“An easement for the third lot is needed, but two lots could be improved, so we reduced it,” Council President Debbie Raplee said of the lower fee.

Norma Yonce had her assessment fee reduced by $3,000.

“I must go 1 1/2 miles to turn into my house,” Yonce said of the street improvements that caused her to drive out of the way in order to access her house.

State road crews installed curbs in the middle of Kent-Kangley Road near 116th Avenue Southeast. Because of those curbs, Yonce cannot make a left turn while eastbound on Kent-Kangley Road into her driveway.

City staff claimed because the state installed those curbs, the assessment still applies to Yonce for improvements to 116th Avenue.

But Councilman Tim Clark pointed out to staff that those improvements by the state would not have been done if the city had not widened 116th Avenue near the intersection with Kent-Kangley Road.

“It was crystal clear the curbing impact could not occur without the improved capacity to 116th,” Clark said on the reason to reduce the fee. “It was an inconvenience to the property owner. There was a loss.”

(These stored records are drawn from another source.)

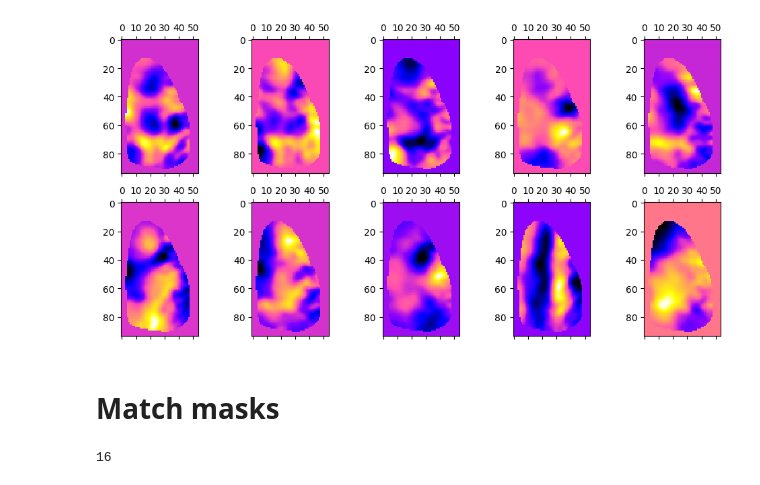
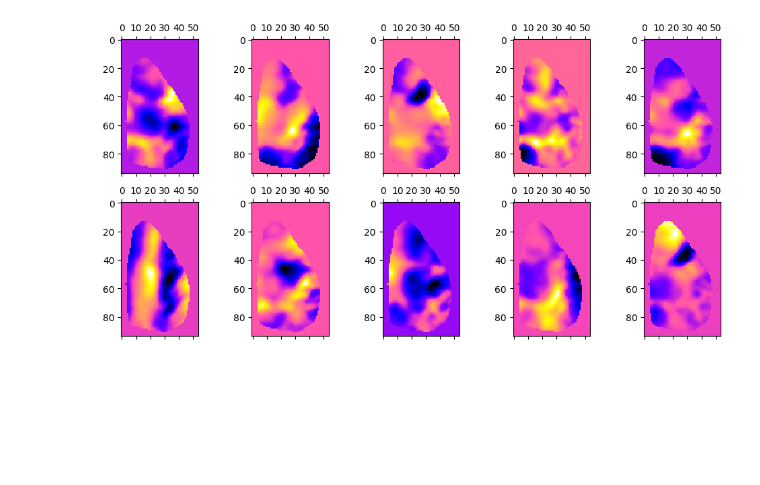
Before and after one commit to NeuroNetMem/pipeline_vsdi, a Jupyter notebook: notebooks/pca_ica.ipynb, the cells around one changed output. Drawn from its saved outputs; the diff is of its cells as text; code cells hidden in the pictures; blank space fills up the shorter version.

```diff
--- a/notebooks/pca_ica.ipynb
+++ b/notebooks/pca_ica.ipynb
@@ -10,5 +12,0 @@ from pathlib import Path
-# %%
-datapath = Path('/Users/davide/Dropbox/Projects/ATC/ATC_Data_preprocessed')
-atc = loadmat(datapath.joinpath('A04/Day1/ATC1.mat'))
-vsdi = loadmat(datapath.joinpath('A04/Day1/vsdi_ATC1.mat'))['vsdi_data']
-mask = loadmat(datapath.joinpath(f'A04/Day1/vsdi_mask.mat'))['mask']
@@ -45,21 +13,44 @@ clean_vsdi = clean_outliers(vsdi,nsigma=5)
+# %%
+datapath = Path('/ceph/imaging1/davide/ATC_Data_preprocessed')
+
+output_path = Path('/scratch/dspalla/ATC_analysis')
+output_path.mkdir(parents=True,exist_ok=True)
 # %%
-animals = ['A04']
+animals = ['A04','A06','A07','A08']
 days = ['Day1','Day3','Day5','Day7']
 
 for animal in animals:
+    print(f'animal {animal}')
     vsdi_total = []
+    masks = []
     for day in days:
+        print(day)
         vsdi1 = loadmat(datapath.joinpath(f'{animal}/{day}/vsdi_ATC1.mat'))['vsdi_data']
         vsdi2 = loadmat(datapath.joinpath(f'{animal}/{day}/vsdi_ATC2.mat'))['vsdi_data']
         mask = loadmat(datapath.joinpath(f'{animal}/{day}/vsdi_mask.mat'))['mask']
 
-        vsd1 = clean_vsdi(vsdi1,nsigma=5)
-        vsdi2 = clean_vsdi(vsdi2,nsigma=5)
+        vsd1 = clean_outliers(vsdi1,nsigma=5)
+        vsdi2 = clean_outliers(vsdi2,nsigma=5)
 
         vsdi = np.dstack([vsdi1,vsdi2])
-        print(vsdi.shape)
+
         vsdi_total.append(vsdi1)
+        masks.append(mask)
 
-vsdi_total = np.dstack(vsdi_total)
-print('Done')
+    vsdi_total = np.dstack(vsdi_total)
+    np.save(output_path.joinpath(f'vsdi_total_{animal}'),vsdi_total)
+
+    total_mask = reduce(lambda x, y: np.logical_and(x, y), masks)
+    np.save(output_path.joinpath(f'mask_total_{animal}'),vsdi_total)
+
+    print('Data concatenated')
+
+    # fit pca-ica
+    start_time = time.time()
+    print('fitting PCA-ICA')
+    footprints, timecourses = pca_ica(vsdi_total,total_mask)
+    end_time = time.time()
+    np.save(output_path.joinpath(f'footprints_{animal}'),footprints)
+    np.save(output_path.joinpath(f'timecourses_{animal}'),timecourses)
+    print(f'Done in {end_time-start_time}')
 # %% [output]
@@ -69,11 +74,9 @@ pca_ica(vsdi_total,mask)
 # %%
 import matplotlib.pyplot as plt
 plt.figure(figsize=(10,5))
-for i,f in enumerate(fingerprints):
+for i,f in enumerate(footprints):
     ax = plt.subplot(2,5,i+1)
-    ax.matshow(f.reshape(vsdi.shape[:2]),cmap=plt.cm.gnuplot2)
+    ax.matshow(f,cmap=plt.cm.gnuplot2)
 plt.tight_layout()
 # %% [output]
-[figure, old version]
+[figure, new version]
-# %% [markdown]
-# Match masks
@@ -102,4 +82,0 @@ for animal,day in product(animals,days):
-# %%
-len(masks)
-# %% [output]
-16
```
Also changed, not shown: parts of 11 cells of this notebook, 4 other files.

Protests by two other property owners were denied by the Council. Property owners on the 19 lots in the Local Improvement District will have their annual payments for the street and sewer improvements spread over 15 years, starting in 2010.

Talk to us

Please share your story tips by emailing

To share your opinion for publication, submit a letter through our website Include your name, address and daytime phone number. (We’ll only publish your name and hometown.) Please keep letters to 300 words or less.

More in News

Courtesy Photo, Sound Transit
Sound Transit postpones Kent Sounder parking garage opening to 2027

Fourth delay since agency in 2017 announced 2023 opening; voters approved funding in 2008

Kent receives $2M King County grant to buy land by Clark Lake Park | Photos

City will own all the property around the lake and keep property from development

Kent judge releases man from jail in Meridian school incident

Judge says ‘I have no other options remaining;’ family to take man to Eastern Washington

Newly sworn-in King County Prosecuting Attorney Leesa Manion. (File Photo)
King County’s new prosecuting attorney announces task force units

Leesa Manion said the units are focused on public safety and “King County’s greatest areas of concern”

18 pedestrians in Kent killed by trains from 2019 to 2022

Many safety improvements ahead at track crossings as city leaders seek quiet zone designation

Kent City Council approves surplus of wetlands near Bridges neighborhood

Land cannot be developed, but a new owner must maintain the property

Kent pedestrian, 70, dies after collision with vehicle on East Hill

Man was crossing SE Kent-Kangley Road Saturday evening, Jan. 21

Auburn man, 18, dies in four-vehicle crash Saturday in Kent

Teen was driver of one of the vehicles along Central Avenue South

Kent Mayor Ralph to deliver State of the City address March 14

Open to the public at Kent-Meridian High School

Most Read